Other Opinions: Yes, it's freezing, but it could be worse
It's freezing! Could it get worse? Yes, and we're lucky it hasn't.
Northlanders are sparing few expletives when it comes to the sideways rain, plummeting temperatures and frigid, whip-right-through-you lake breezes that have been plaguing the region. There were even freeze warnings this week.
Freeze warnings -- five days from June!
"Ask chicken-little when global warming is going to get here," one commenter wrote yesterday at duluthnews tribune.com. "It's almost June 1 and we had frost last night, while Rochester was 75 and sunny," another chimed in.
"Could the weather here be any worse?" griped yet another.
Actually, yes, it certainly could be.
Far more serious than the temperatures double-digits off from normal was the tornado that ripped through the St. Paul suburb of Hugo on Sunday, destroying 50 houses and damaging 159 others. Losses were estimated at $25 million, which paled in comparison to the human loss. A 2-year-old boy was killed after being thrown from his home by the twister and dumped into a pond on the other side of his back yard.
One of the men attempting to rescue the boy said he could smell gas and that he felt lucky there wasn't an explosion.
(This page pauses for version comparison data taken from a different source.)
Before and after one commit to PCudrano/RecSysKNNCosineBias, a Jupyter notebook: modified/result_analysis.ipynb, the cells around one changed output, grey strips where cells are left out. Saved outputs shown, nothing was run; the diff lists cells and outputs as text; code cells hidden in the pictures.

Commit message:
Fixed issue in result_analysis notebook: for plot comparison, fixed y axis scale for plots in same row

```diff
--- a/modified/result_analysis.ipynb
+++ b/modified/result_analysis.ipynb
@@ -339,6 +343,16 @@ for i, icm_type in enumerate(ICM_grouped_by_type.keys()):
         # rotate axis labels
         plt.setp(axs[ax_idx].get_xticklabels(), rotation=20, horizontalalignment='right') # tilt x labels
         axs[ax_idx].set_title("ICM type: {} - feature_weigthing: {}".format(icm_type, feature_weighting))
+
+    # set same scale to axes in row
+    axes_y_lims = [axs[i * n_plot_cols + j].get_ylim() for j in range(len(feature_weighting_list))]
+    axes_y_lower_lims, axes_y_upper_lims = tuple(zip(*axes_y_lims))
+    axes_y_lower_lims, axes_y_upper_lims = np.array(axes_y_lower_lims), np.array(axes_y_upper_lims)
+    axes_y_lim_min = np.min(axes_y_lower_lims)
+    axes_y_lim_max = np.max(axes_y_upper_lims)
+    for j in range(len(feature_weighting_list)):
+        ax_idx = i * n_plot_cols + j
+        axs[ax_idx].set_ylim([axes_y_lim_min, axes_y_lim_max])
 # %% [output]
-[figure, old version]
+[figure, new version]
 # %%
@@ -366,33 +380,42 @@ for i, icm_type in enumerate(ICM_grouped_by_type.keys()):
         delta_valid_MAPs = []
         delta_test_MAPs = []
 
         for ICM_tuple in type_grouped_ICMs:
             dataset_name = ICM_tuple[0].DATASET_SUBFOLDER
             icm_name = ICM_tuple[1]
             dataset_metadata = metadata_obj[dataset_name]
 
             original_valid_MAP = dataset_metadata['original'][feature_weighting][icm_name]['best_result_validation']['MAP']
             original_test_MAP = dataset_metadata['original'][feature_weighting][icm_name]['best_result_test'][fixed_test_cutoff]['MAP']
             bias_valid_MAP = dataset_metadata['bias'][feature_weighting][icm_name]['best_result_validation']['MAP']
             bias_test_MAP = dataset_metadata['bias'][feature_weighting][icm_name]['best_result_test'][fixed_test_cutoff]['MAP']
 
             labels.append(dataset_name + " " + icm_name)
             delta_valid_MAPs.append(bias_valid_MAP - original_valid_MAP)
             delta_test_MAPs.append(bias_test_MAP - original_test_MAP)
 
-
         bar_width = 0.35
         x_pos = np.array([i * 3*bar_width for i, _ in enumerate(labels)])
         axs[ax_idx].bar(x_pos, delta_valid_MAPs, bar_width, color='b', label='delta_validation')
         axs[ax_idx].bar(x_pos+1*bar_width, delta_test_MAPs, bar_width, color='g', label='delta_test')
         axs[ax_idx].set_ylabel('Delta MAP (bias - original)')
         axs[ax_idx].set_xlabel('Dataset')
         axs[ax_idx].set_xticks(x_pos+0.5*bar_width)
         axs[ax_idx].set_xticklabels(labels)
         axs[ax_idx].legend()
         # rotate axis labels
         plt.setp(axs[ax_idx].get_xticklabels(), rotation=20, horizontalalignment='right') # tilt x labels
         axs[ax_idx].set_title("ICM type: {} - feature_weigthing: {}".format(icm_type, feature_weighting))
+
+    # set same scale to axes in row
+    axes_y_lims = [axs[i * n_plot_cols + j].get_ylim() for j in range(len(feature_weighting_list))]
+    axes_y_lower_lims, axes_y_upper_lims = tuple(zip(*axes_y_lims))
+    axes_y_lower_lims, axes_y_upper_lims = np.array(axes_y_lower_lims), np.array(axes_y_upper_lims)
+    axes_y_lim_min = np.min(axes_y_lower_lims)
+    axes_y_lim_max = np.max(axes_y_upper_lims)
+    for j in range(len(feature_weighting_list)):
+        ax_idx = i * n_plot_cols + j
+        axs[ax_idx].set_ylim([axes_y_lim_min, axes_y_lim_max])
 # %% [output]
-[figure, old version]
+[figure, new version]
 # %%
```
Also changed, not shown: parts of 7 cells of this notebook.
And more devastating by magnitudes of degrees was the wrath of Cyclone Nargis in Myanmar earlier this month, which killed an estimated 78,000 people with another 56,000 still missing and countless others injured. The grim numbers are expected to rise as starvation and outbreaks of cholera, diarrhea and other deadly diseases are feared to be made worse by the coming monsoon season.
One woman whose husband was lost in the cyclone told an Associated Press reporter she was lucky because she was able to grab her 8-year-old son and scramble to the safety of a Buddhist monastery with a leaky roof -- hours before giving birth to a daughter.
Similar destruction and sorrow hit China, where a May 12 earthquake in Sichuan Province took the lives of 67,000 people and left more than 360,000 others injured. Many survivors are living in cramped, often-unsanitary areas, resulting in widespread cases of diarrhea, tuberculosis and hepatitis.
More than a few survivors, however, commented to reporters about how lucky they were just to have survived.
Lucky. In the face of killer natural disasters including earthquakes, cyclones and tornados, some are able to find good fortune. Meanwhile, in Duluth, where temperatures have slipped into the 30s in late May, maybe killing a few uncovered tomato plants, one online respondent yesterday asked, "Could someone explain why we [live] here?"
Yes. Hugo, Myanmar and China make it clear how lucky we are that we do. -- Duluth News Tribune